SOURCE DATA -
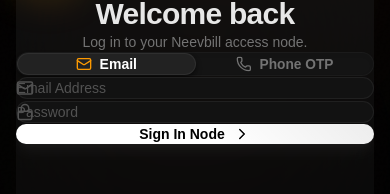
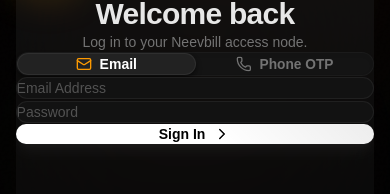
Before and after one commit to Blazed-RJ/SHOP, a Next.js app: page /login in a window 390 px wide. Shown: the part 290-484 px from the top of the page. Built offline with nearby package versions, Linux system fonts and the light colour scheme.

Commit message:
style: remove inner input icons to clean up mobile form overlapping

```diff
--- a/src/app/login/page.tsx
+++ b/src/app/login/page.tsx
@@ -148,25 +148,19 @@
               <form onSubmit={handleEmailLogin} className="space-y-5 animate-[fadeIn_0.5s_ease-out]">
                 <style jsx>{`@keyframes fadeIn { from { opacity: 0; transform: translateY(10px); } to { opacity: 1; transform: translateY(0); } }`}</style>
                 <div className="relative group">
-                  <div className="absolute inset-y-0 left-0 pl-4 flex items-center pointer-events-none text-[#525252] group-focus-within:text-amber-500 transition-colors">
-                    <Mail size={18} />
-                  </div>
                   <input type="email" value={email} onChange={e => setEmail(e.target.value)} required placeholder="Email Address"
-                    className="w-full bg-[#121212] border border-white/[0.06] rounded-xl pl-14 sm:pl-12 pr-4 py-4 text-white text-sm placeholder:text-[#525252] focus:outline-none focus:border-amber-500/50 focus:bg-[#1a1a1a] transition-all"
+                    className="w-full bg-[#121212] border border-white/[0.06] rounded-xl px-4 py-4 text-white text-sm placeholder:text-[#525252] focus:outline-none focus:border-amber-500/50 focus:bg-[#1a1a1a] transition-all"
                   />
                 </div>
 
                 <div className="relative group">
-                  <div className="absolute inset-y-0 left-0 pl-4 flex items-center pointer-events-none text-[#525252] group-focus-within:text-amber-500 transition-colors">
-                    <Lock size={18} />
-                  </div>
                   <input type="password" value={password} onChange={e => setPassword(e.target.value)} required placeholder="Password"
-                    className="w-full bg-[#121212] border border-white/[0.06] rounded-xl pl-14 sm:pl-12 pr-4 py-4 text-white text-sm tracking-widest placeholder:tracking-normal placeholder:text-[#525252] focus:outline-none focus:border-amber-500/50 focus:bg-[#1a1a1a] transition-all"
+                    className="w-full bg-[#121212] border border-white/[0.06] rounded-xl px-4 py-4 text-white text-sm tracking-widest placeholder:tracking-normal placeholder:text-[#525252] focus:outline-none focus:border-amber-500/50 focus:bg-[#1a1a1a] transition-all"
                   />
                 </div>
 
                 <button type="submit" disabled={loading} className="group relative w-full flex items-center justify-center gap-2 bg-white hover:bg-gray-100 disabled:opacity-50 text-black py-4 rounded-xl transition-all shadow-lg shadow-white/5 mt-6 font-bold text-sm overflow-hidden">
-                  <span className="relative z-10">{loading ? 'Authenticating...' : 'Sign In Node'}</span>
+                  <span className="relative z-10">{loading ? 'Authenticating...' : 'Sign In'}</span>
                   {!loading && <ChevronRight size={18} className="relative z-10 group-hover:translate-x-1 transition-transform" />}
                   <div className="absolute inset-0 h-full w-full object-cover opacity-10 bg-[linear-gradient(45deg,transparent_25%,rgba(0,0,0,1)_50%,transparent_75%,transparent_100%)] bg-[length:250%_250%,100%_100%] animate-[shimmer_2s_infinite]" />
                 </button>
@@ -174,11 +168,8 @@
             ) : (
               <form onSubmit={handlePhoneLogin} className="space-y-5 animate-[fadeIn_0.5s_ease-out]">
                 <div className="relative group">
-                  <div className="absolute inset-y-0 left-0 pl-4 flex items-center pointer-events-none text-[#525252] group-focus-within:text-amber-500 transition-colors">
-                    <Phone size={18} />
-                  </div>
                   <input type="tel" value={phone} onChange={e => setPhone(e.target.value)} disabled={otpSent} required placeholder="Phone Number"
-                    className="w-full bg-[#121212] border border-white/[0.06] rounded-xl pl-14 sm:pl-12 pr-4 py-4 text-white text-sm placeholder:text-[#525252] focus:outline-none focus:border-amber-500/50 focus:bg-[#1a1a1a] transition-all disabled:opacity-50 disabled:cursor-not-allowed"
+                    className="w-full bg-[#121212] border border-white/[0.06] rounded-xl px-4 py-4 text-white text-sm placeholder:text-[#525252] focus:outline-none focus:border-amber-500/50 focus:bg-[#1a1a1a] transition-all disabled:opacity-50 disabled:cursor-not-allowed"
                   />
                 </div>
 
@@ -189,11 +180,8 @@
                       <button type="button" onClick={() => setOtpSent(false)} className="text-[11px] text-amber-500 font-bold hover:text-amber-400 transition-colors">Change Number</button>
                     </div>
                     <div className="relative group">
-                      <div className="absolute inset-y-0 left-0 pl-4 flex items-center pointer-events-none text-amber-500/50 group-focus-within:text-amber-500 transition-colors">
-                        <Fingerprint size={18} />
-                      </div>
                       <input type="text" value={otp} onChange={e => setOtp(e.target.value)} required placeholder="••••••" maxLength={6}
-                        className="w-full bg-amber-500/5 border border-amber-500/30 rounded-xl pl-12 pr-4 py-4 text-amber-500 text-xl tracking-[0.5em] font-medium placeholder:text-amber-500/20 focus:outline-none focus:border-amber-500 focus:ring-1 focus:ring-amber-500 transition-all shadow-[0_0_20px_rgba(245,158,11,0.05)]"
+                        className="w-full bg-amber-500/5 border border-amber-500/30 rounded-xl px-4 py-4 text-amber-500 text-xl tracking-[0.5em] font-medium text-center placeholder:text-amber-500/20 focus:outline-none focus:border-amber-500 focus:ring-1 focus:ring-amber-500 transition-all shadow-[0_0_20px_rgba(245,158,11,0.05)]"
                       />
                     </div>
                   </div>
```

WHAT THE TASK ASKS - Which lines of the data contain the string "size"? Copy each of them.

ANSWER BELOW -
-                    <Mail size={18} />
-                    <Lock size={18} />
                   {!loading && <ChevronRight size={18} className="relative z-10 group-hover:translate-x-1 transition-transform" />}
-                    <Phone size={18} />
-                        <Fingerprint size={18} />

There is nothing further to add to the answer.